(Date:6/27/2016)... ... 27, 2016 , ... TopConsumerReviews.com recently awarded their highest five-star rating to Best ... individuals in the United States and Canada wear eyeglasses. Once considered to be a ... and make a fashion statement. Even celebrities use glasses as a way of creating ...
(Date:6/26/2016)... ... June 26, 2016 , ... On June 10-11, 2016, A Forever Recovery, ... Festival and World’s Longest Breakfast Table in Battle Creek, MI, where the rehabilitation facility ... home to some of the world’s leading providers of cereal and other breakfast foods. ...
(Date:6/26/2016)... Carolina (PRWEB) , ... June 26, 2016 , ... ... of a new product that was developed to enhance the health of felines. The ... centuries. , The two main herbs in the PawPaws Cat Kidney Support ...

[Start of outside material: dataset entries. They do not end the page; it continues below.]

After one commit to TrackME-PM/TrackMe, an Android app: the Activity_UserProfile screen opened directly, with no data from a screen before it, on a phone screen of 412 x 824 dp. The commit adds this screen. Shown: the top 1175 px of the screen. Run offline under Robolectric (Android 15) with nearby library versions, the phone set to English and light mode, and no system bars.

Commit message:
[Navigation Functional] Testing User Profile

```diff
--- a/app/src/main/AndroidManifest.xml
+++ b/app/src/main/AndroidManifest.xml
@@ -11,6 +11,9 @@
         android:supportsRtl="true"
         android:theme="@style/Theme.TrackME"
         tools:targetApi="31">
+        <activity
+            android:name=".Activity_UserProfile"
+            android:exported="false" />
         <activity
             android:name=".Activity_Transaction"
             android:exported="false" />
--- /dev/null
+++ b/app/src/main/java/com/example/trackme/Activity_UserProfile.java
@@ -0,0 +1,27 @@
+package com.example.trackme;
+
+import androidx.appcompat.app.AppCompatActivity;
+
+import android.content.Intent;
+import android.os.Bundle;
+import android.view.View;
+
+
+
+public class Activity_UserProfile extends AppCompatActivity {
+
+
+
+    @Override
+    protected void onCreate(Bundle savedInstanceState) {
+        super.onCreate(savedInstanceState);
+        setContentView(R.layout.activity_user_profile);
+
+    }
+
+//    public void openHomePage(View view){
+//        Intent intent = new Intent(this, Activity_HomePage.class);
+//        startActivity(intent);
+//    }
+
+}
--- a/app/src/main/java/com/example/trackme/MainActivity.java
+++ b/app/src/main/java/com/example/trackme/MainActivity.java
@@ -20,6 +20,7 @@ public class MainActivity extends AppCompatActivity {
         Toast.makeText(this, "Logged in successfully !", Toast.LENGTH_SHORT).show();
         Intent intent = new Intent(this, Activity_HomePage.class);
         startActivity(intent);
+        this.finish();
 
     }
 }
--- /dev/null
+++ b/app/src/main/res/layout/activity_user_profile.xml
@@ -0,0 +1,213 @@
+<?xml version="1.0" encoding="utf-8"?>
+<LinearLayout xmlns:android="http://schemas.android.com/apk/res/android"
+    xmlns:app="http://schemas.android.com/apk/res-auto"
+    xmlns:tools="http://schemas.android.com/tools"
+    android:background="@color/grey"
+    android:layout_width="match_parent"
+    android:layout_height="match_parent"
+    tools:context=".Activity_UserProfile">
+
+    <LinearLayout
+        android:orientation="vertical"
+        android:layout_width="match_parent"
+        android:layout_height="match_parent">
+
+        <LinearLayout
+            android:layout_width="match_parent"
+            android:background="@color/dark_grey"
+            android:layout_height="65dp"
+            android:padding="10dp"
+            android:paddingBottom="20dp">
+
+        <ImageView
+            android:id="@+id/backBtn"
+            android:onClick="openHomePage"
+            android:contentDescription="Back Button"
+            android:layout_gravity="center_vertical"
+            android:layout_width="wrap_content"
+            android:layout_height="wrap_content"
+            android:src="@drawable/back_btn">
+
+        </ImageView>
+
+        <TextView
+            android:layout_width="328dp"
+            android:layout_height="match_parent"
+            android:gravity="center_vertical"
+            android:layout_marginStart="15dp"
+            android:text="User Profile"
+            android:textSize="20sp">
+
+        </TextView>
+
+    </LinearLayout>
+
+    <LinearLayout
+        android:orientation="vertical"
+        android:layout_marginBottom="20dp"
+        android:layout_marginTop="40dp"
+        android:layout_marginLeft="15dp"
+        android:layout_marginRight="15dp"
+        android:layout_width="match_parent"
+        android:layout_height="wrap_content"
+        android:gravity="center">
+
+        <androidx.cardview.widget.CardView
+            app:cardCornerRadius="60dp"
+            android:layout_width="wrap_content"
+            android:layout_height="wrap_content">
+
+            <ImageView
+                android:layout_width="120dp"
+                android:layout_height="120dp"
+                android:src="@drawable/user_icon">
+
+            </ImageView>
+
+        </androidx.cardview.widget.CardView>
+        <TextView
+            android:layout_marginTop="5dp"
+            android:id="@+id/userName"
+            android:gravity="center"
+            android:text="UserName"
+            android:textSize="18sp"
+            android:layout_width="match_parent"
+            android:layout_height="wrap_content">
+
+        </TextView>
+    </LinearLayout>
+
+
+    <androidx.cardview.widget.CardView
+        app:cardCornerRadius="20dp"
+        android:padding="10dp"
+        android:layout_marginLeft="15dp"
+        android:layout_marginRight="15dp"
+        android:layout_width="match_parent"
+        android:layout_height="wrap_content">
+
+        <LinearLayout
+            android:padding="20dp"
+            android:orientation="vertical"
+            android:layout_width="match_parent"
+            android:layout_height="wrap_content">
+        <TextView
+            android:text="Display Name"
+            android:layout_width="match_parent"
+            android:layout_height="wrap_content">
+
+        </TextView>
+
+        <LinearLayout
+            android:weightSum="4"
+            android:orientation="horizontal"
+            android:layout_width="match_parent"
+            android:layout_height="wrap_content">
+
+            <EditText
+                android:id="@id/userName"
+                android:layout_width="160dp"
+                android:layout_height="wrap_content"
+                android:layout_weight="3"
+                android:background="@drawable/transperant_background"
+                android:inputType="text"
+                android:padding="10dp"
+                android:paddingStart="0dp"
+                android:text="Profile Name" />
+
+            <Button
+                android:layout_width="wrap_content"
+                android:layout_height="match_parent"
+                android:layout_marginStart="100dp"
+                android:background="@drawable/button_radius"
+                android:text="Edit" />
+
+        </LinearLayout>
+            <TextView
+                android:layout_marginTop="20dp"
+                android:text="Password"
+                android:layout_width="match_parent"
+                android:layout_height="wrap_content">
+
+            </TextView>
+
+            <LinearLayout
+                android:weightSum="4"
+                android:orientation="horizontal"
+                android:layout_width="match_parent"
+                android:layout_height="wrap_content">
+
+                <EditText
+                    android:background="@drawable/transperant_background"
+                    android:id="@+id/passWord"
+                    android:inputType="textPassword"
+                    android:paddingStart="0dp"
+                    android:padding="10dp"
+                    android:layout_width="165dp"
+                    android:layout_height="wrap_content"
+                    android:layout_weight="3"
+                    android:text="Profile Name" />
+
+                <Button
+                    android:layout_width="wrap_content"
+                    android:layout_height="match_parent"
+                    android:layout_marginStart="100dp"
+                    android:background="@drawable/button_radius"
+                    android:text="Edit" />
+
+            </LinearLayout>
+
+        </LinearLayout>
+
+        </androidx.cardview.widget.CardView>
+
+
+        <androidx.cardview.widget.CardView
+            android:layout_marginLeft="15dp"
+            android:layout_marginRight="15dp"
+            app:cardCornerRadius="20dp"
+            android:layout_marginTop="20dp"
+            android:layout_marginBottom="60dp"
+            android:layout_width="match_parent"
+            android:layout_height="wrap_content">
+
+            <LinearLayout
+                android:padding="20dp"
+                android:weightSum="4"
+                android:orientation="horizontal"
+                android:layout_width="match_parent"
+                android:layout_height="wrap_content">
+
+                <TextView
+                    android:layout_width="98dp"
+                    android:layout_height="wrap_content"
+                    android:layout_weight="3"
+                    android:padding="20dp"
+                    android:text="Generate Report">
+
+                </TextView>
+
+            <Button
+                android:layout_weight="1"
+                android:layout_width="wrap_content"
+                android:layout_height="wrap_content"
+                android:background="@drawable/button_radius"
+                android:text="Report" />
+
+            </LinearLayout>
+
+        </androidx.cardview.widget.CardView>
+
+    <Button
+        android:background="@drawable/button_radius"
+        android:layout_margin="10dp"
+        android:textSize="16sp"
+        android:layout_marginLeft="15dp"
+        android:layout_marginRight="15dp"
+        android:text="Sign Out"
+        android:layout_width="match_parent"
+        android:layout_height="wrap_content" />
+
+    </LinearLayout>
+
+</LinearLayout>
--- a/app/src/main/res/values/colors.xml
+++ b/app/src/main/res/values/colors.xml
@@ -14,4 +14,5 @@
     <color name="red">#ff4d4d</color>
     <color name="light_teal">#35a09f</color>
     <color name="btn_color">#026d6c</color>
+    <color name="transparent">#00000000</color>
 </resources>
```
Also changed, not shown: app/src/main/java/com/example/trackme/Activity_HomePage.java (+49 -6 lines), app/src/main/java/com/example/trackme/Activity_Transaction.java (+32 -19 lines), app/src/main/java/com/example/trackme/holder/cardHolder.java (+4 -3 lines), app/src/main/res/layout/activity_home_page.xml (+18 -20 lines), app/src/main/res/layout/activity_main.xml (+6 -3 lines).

(Date:6/26/2016)... Lake Orion, Clarkston, Michigan (PRWEB) , ... June ... ... direction with respect to fertility once they have been diagnosed with endometriosis. These ... tolerable intercourse but they also require a comprehensive approach that can help for ...

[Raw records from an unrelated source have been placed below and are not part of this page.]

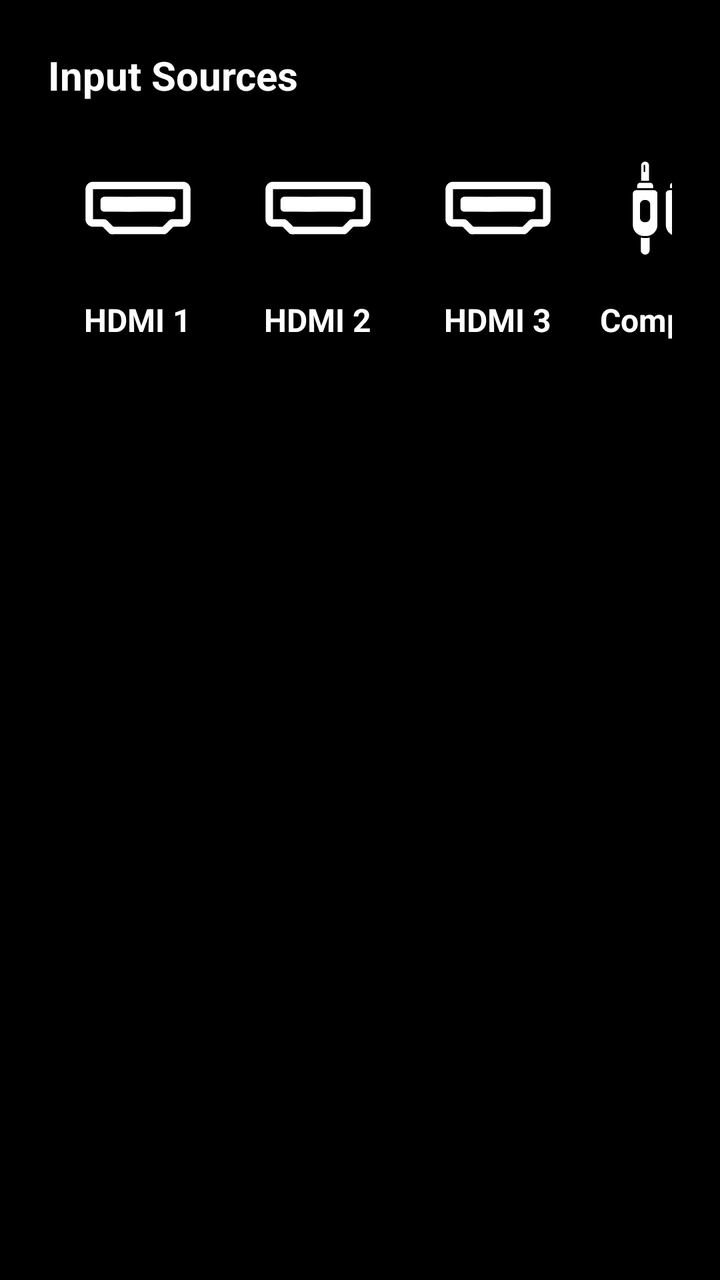
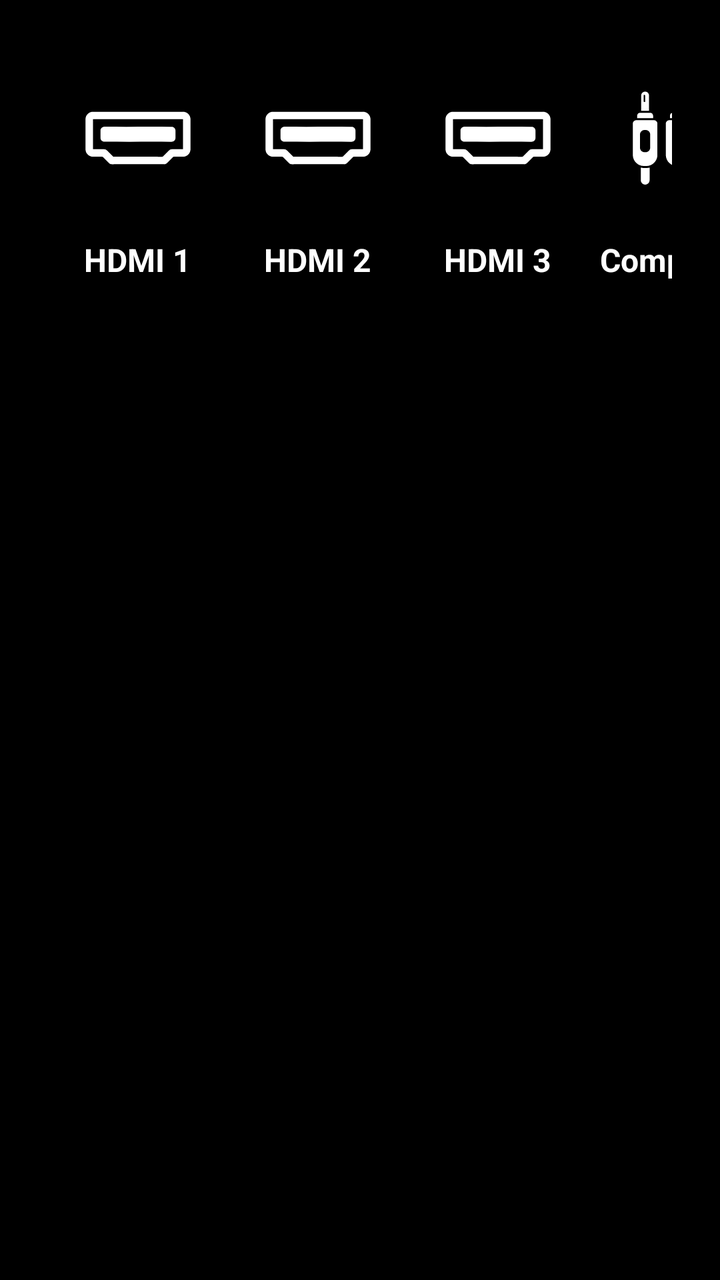

The first picture is an Android layout as it rendered before a commit; the second is the same layout after the commit. The layout source and the unified diff follow.
<!-- AndroidManifest.xml: application theme AppTheme -->
<!-- res/layout/dialog_input.xml -->
<?xml version="1.0" encoding="utf-8"?>
<androidx.core.widget.NestedScrollView xmlns:android="http://schemas.android.com/apk/res/android"
    android:layout_width="match_parent"
    android:layout_height="wrap_content"
    android:fillViewport="true"
    android:padding="24dp">

    <LinearLayout
        android:layout_width="match_parent"
        android:layout_height="wrap_content"
        android:orientation="vertical">

        <TextView
            android:id="@+id/title"
            android:layout_width="wrap_content"
            android:layout_height="wrap_content"
            android:layout_marginBottom="8dp"
            android:text="Input Sources"
            android:textColor="@color/white"
            android:textSize="20sp"
            android:textStyle="bold" />

        <TableLayout
            android:layout_width="match_parent"
            android:layout_height="match_parent">

            <TableRow
                android:layout_width="match_parent"
                android:layout_height="match_parent">

                <TextView
                    android:layout_width="0dp"
                    android:layout_height="wrap_content"
                    android:layout_weight="1" />

                <ImageView
                    android:id="@+id/tvHDMI1"
                    android:layout_width="90dp"
                    android:layout_height="90dp"
                    android:background="@drawable/selector_home"
                    android:clickable="true"
                    android:focusable="true"
                    android:focusableInTouchMode="true"
                    android:padding="15dp"
                    android:src="@drawable/input_hdmi"
                    android:tag="hmTop" />

                <TextView
                    android:layout_width="0dp"
                    android:layout_height="wrap_content"
                    android:layout_weight="1" />

                <ImageView
                    android:id="@+id/tvHDMI2"
                    android:layout_width="90dp"
                    android:layout_height="90dp"
                    android:background="@drawable/selector_home"
                    android:clickable="true"
                    android:focusable="true"
                    android:focusableInTouchMode="true"
                    android:padding="15dp"
                    android:src="@drawable/input_hdmi"
                    android:tag="hmTop" />

                <TextView
                    android:layout_width="0dp"
                    android:layout_height="wrap_content"
                    android:layout_weight="1" />

                <ImageView
                    android:id="@+id/tvHDMI3"
                    android:layout_width="90dp"
                    android:layout_height="90dp"
                    android:background="@drawable/selector_home"
                    android:clickable="true"
                    android:focusable="true"
                    android:focusableInTouchMode="true"
                    android:padding="15dp"
                    android:src="@drawable/input_hdmi"
                    android:tag="hmTop" />

                <TextView
                    android:layout_width="0dp"
                    android:layout_height="wrap_content"
                    android:layout_weight="1" />

                <ImageView
                    android:id="@+id/tvAV"
                    android:layout_width="90dp"
                    android:layout_height="90dp"
                    android:background="@drawable/selector_home"
                    android:clickable="true"
                    android:focusable="true"
                    android:focusableInTouchMode="true"
                    android:padding="20dp"
                    android:src="@drawable/input_composite"
                    android:tag="hmTop" />

                <TextView
                    android:layout_width="0dp"
                    android:layout_height="wrap_content"
                    android:layout_weight="1" />

            </TableRow>

            <TableRow
                android:layout_width="match_parent"
                android:layout_height="match_parent">

                <TextView
                    android:layout_width="0dp"
                    android:layout_height="wrap_content"
                    android:layout_weight="1" />

                <TextView
                    android:layout_width="wrap_content"
                    android:layout_height="wrap_content"
                    android:layout_gravity="center|top"
                    android:text="HDMI 1"
                    android:textColor="@color/white"
                    android:textSize="16sp"
                    android:textStyle="bold" />

                <TextView
                    android:layout_width="0dp"
                    android:layout_height="wrap_content"
                    android:layout_weight="1" />

                <TextView
                    android:layout_width="wrap_content"
                    android:layout_height="wrap_content"
                    android:layout_gravity="center|top"
                    android:text="HDMI 2"
                    android:textColor="@color/white"
                    android:textSize="16sp"
                    android:textStyle="bold" />

                <TextView
                    android:layout_width="0dp"
                    android:layout_height="wrap_content"
                    android:layout_weight="1" />

                <TextView
                    android:layout_width="wrap_content"
                    android:layout_height="wrap_content"
                    android:layout_gravity="center|top"
                    android:text="HDMI 3"
                    android:textColor="@color/white"
                    android:textSize="16sp"
                    android:textStyle="bold" />

                <TextView
                    android:layout_width="0dp"
                    android:layout_height="wrap_content"
                    android:layout_weight="1" />

                <TextView
                    android:layout_width="wrap_content"
                    android:layout_height="wrap_content"
                    android:layout_gravity="center|top"
                    android:text="Composite"
                    android:textColor="@color/white"
                    android:textSize="16sp"
                    android:textStyle="bold" />

                <TextView
                    android:layout_width="0dp"
                    android:layout_height="wrap_content"
                    android:layout_weight="1" />

            </TableRow>

        </TableLayout>

    </LinearLayout>
</androidx.core.widget.NestedScrollView>
<!-- resources referenced by this layout -->
<resources>
  <color name="white">#FFFFFF</color>
  <!-- drawable input_composite: vector/xml drawable (drawable, 6335 chars, omitted) -->
  <!-- drawable input_hdmi: vector/xml drawable (drawable, 2062 chars, omitted) -->
  <!-- drawable selector_home (drawable) -->
  <?xml version="1.0" encoding="utf-8"?>
  <ripple xmlns:android="http://schemas.android.com/apk/res/android"
      android:color="@color/accent_40">
      <item>
          <selector>
              <item
                  android:state_focused="true"
                  android:state_pressed="true">
                  <shape>
                      <corners android:radius="60dp" />
                      <solid android:color="@color/accent_40" />
                  </shape>
              </item>
              <item
                  android:state_focused="false"
                  android:state_pressed="true">
                  <shape>
                      <corners android:radius="60dp" />
                      <solid android:color="@color/accent_40" />
                  </shape>
              </item>
              <item android:state_focused="true">
                  <shape>
                      <corners android:radius="60dp" />
                      <solid android:color="@color/accent_40" />
                  </shape>
              </item>
              <item
                  android:state_focused="false"
                  android:state_pressed="false">
                  <shape>
                      <corners android:radius="60dp" />
                      <solid android:color="@android:color/transparent" />
                  </shape>
              </item>
          </selector>
      </item>
  </ripple>
  <style name="AppTheme" parent="BaseTheme" />
  <color name="accent_40">#66D81F26</color>
  <style name="BaseTheme" parent="Theme.MaterialComponents.Light.NoActionBar">
          <item name="colorPrimary">@color/primary</item>
          <item name="colorPrimaryDark">@color/primaryDark</item>
          <item name="colorAccent">@color/accent</item>
          
          
          <item name="android:windowBackground">@color/black</item>
          <item name="android:windowTranslucentStatus">true</item>
          <item name="android:windowTranslucentNavigation">true</item>
      </style>
  <color name="primary">@color/black</color>
  <color name="primaryDark">@color/black</color>
  <color name="accent">#D81F26</color>
  <color name="black">#000000</color>
</resources>

<!-- the commit's change to res/layout/dialog_input.xml (unified diff, before → after) -->
@@ -9,16 +9,6 @@
         android:layout_width="match_parent"
         android:layout_height="wrap_content"
         android:orientation="vertical">
-
-        <TextView
-            android:id="@+id/title"
-            android:layout_width="wrap_content"
-            android:layout_height="wrap_content"
-            android:layout_marginBottom="8dp"
-            android:text="Input Sources"
-            android:textColor="@color/white"
-            android:textSize="20sp"
-            android:textStyle="bold" />
 
         <TableLayout
             android:layout_width="match_parent"
@@ -105,7 +95,8 @@
 
             <TableRow
                 android:layout_width="match_parent"
-                android:layout_height="match_parent">
+                android:layout_height="match_parent"
+                android:layout_marginTop="5dp">
 
                 <TextView
                     android:layout_width="0dp"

Breaking Medicine News(10 mins):
(Date:6/24/2016)... 24, 2016 Research and ... "Structural Electronics 2015-2025: Applications, Technologies, Forecasts" report ... In-Mold Electronics, Smart Skin, Structural Health Monitoring, ... Structural electronics involves electronic and/or electrical components ... replacing dumb structures such as vehicle bodies or ...
(Date:6/24/2016)... According to a new market ... Needles, Safety Pen Needles), Needle Length (4mm, 5mm, 6mm, ... of Purchase (Retail, Non-Retail) - Trends & Global Forecasts ... market for the forecast period of 2016 to 2021. ... by 2021 from USD 1.65 Billion in 2016, growing ...
(Date:6/23/2016)... 2016 Research and Markets has announced ... Forecast to 2022" report to their offering. ... the patients with kidney failure, it replaces the function of ... patient,s blood and thus the treatment helps to keep the ... balance. Increasing number of ESRD patients & ...
Breaking Medicine Technology: